The Etihad flight attendants were dressed either in the normal grey or in orange aprons to signify that they had received extra training in dealing with children and were now “Sky Nannies”. My own children had their kid’s menus confirmed once they were sitting down, and also were given play bags with colouring and puzzles in them.

Etihad flying nanny

The captain told us that there would be a further delay, though this time it was due to passengers being caught in the security line, apparently, We were then waiting for a slot for take-off, which we eventually did at 1000, 45 minutes after the scheduled departure time. During take-off the IFE screens switched to firstly the camera in the nose of the aircraft, and then once we had taken off, to one below looking down at the disappearing landscape of Surrey.
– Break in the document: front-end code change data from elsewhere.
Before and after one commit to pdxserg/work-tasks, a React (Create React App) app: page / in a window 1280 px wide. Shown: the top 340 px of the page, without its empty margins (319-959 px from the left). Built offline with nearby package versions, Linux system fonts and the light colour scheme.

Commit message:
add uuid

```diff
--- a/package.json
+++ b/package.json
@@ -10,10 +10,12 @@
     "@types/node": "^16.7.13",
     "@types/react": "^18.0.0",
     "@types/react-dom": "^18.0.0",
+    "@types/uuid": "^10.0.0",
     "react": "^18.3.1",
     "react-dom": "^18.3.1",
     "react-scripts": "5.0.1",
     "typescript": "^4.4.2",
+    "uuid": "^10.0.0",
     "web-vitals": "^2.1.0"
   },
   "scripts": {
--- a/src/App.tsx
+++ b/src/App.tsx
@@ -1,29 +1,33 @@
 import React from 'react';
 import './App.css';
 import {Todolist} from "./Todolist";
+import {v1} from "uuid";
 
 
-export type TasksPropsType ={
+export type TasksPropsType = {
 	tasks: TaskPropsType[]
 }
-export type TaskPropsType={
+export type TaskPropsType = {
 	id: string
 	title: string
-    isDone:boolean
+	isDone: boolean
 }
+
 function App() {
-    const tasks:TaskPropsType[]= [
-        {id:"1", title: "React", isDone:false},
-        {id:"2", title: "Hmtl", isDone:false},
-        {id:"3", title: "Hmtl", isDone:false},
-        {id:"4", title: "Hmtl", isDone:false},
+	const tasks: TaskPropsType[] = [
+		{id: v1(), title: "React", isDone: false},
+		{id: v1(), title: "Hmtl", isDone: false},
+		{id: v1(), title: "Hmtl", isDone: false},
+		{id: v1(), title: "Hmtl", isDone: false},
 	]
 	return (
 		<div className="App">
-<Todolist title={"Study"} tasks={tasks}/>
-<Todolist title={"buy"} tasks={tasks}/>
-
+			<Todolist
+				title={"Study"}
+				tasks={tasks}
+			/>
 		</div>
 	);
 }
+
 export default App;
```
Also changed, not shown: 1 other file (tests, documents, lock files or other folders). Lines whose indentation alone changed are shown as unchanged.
It was possible to hide this and simply have the map, but most people seemed to watch it and the children certainly enjoyed the view, especially since they couldn’t see out of the window being in the centre seats.

Shortly after take-off the drinks service began, which starts at the front of the front economy cabin and the back of the rear cabin, and works towards one another, so row 25 where we were sitting was probably the last, but it’s a quick service and only took perhaps 15 minutes to reach us. The children got their meals early.

Children\\\\\\\\\\\\\\\\\\\\\\\\\\'s meals, Etihad Airways

Just before take off we had been given a menu card, details from which follow:



  • Chicken with orzo pasta and mixed pepper salad, warm bread

Main course:

  • Seared chicken with cranberry sauce, red cabbage with apple and mashed potato;
  • Lamb cooked in harissa sauce with coriander, lemon rice and eggplant;
  • Penne pasta in tomato sauce and tortellini in mushroom sauce (V)


  • Wild berry compote with custard.

Café service: choice of gourmet pizzas.

Beverages: Choice or white and red wines, Dewars whisky, Bacaradi Run, Beefeater gin, Absolut Vodka. Beers: Heineken, Foster’s, Kronenburg. Juices: Orange, apple, mango, tomato

Pepsi, Diet Pepsi, 7-up, Soda, tonic, ginger ale, still water, filter coffee, cappuccino, hot chocolate, Dilmah teas: Ceylon, Green tea, Lemon and lime, Decaffeinated (coffee, I presume).

Adult meal, Etihad Airways

I enjoyed my meal (I chose the lamb) and was full at the end of it, though admittedly I had helped both children with their meals.

The rest of the flight was uneventful, and I alternated between working and watching some of the films (The Grandmaster).

There are plenty of toilets, though these were only at the rear of our cabin. This was the view midway through the flight.

Etihad Airways B777-300ER Economy Cabin


We arrived at Abu Dhabi around 1900 local time. We were off the aircraft quite quickly, but then endured a completely unnecessary wait at immigration by having the bad luck of choosing a queue where the attendant either had a faulty terminal or could not work it.

The supervisor seemed completely indifferent to the problem, despite my pointing it out to him, and in fact just chatted on his mobile phone as he strolled around the terminal. So everyone in our line stood there watching every other queue progress through, and new aircraft come into the hall and move through while we remained motionless.

In the end, when every other queue was empty, those attendants then started to take people from the front of our line, and in that way we finally got through to where our bags were waiting on the carousel.

Once we had our bags we then joined a very long queue for taxis, which nevertheless moved fairly quickly and after 10 minutes we were finally outside the terminal.


A very good flight. You can certainly fault Etihad for cramming 10 across in this B777-300ER, but for us it didn’t make any difference and so removed the one thing we might have complained about. The service was faultless, the food tasty, the IFE had a huge choice and I liked the fact that there was seat power available – and even connectivity for phones and wifi-enabled devices if needed.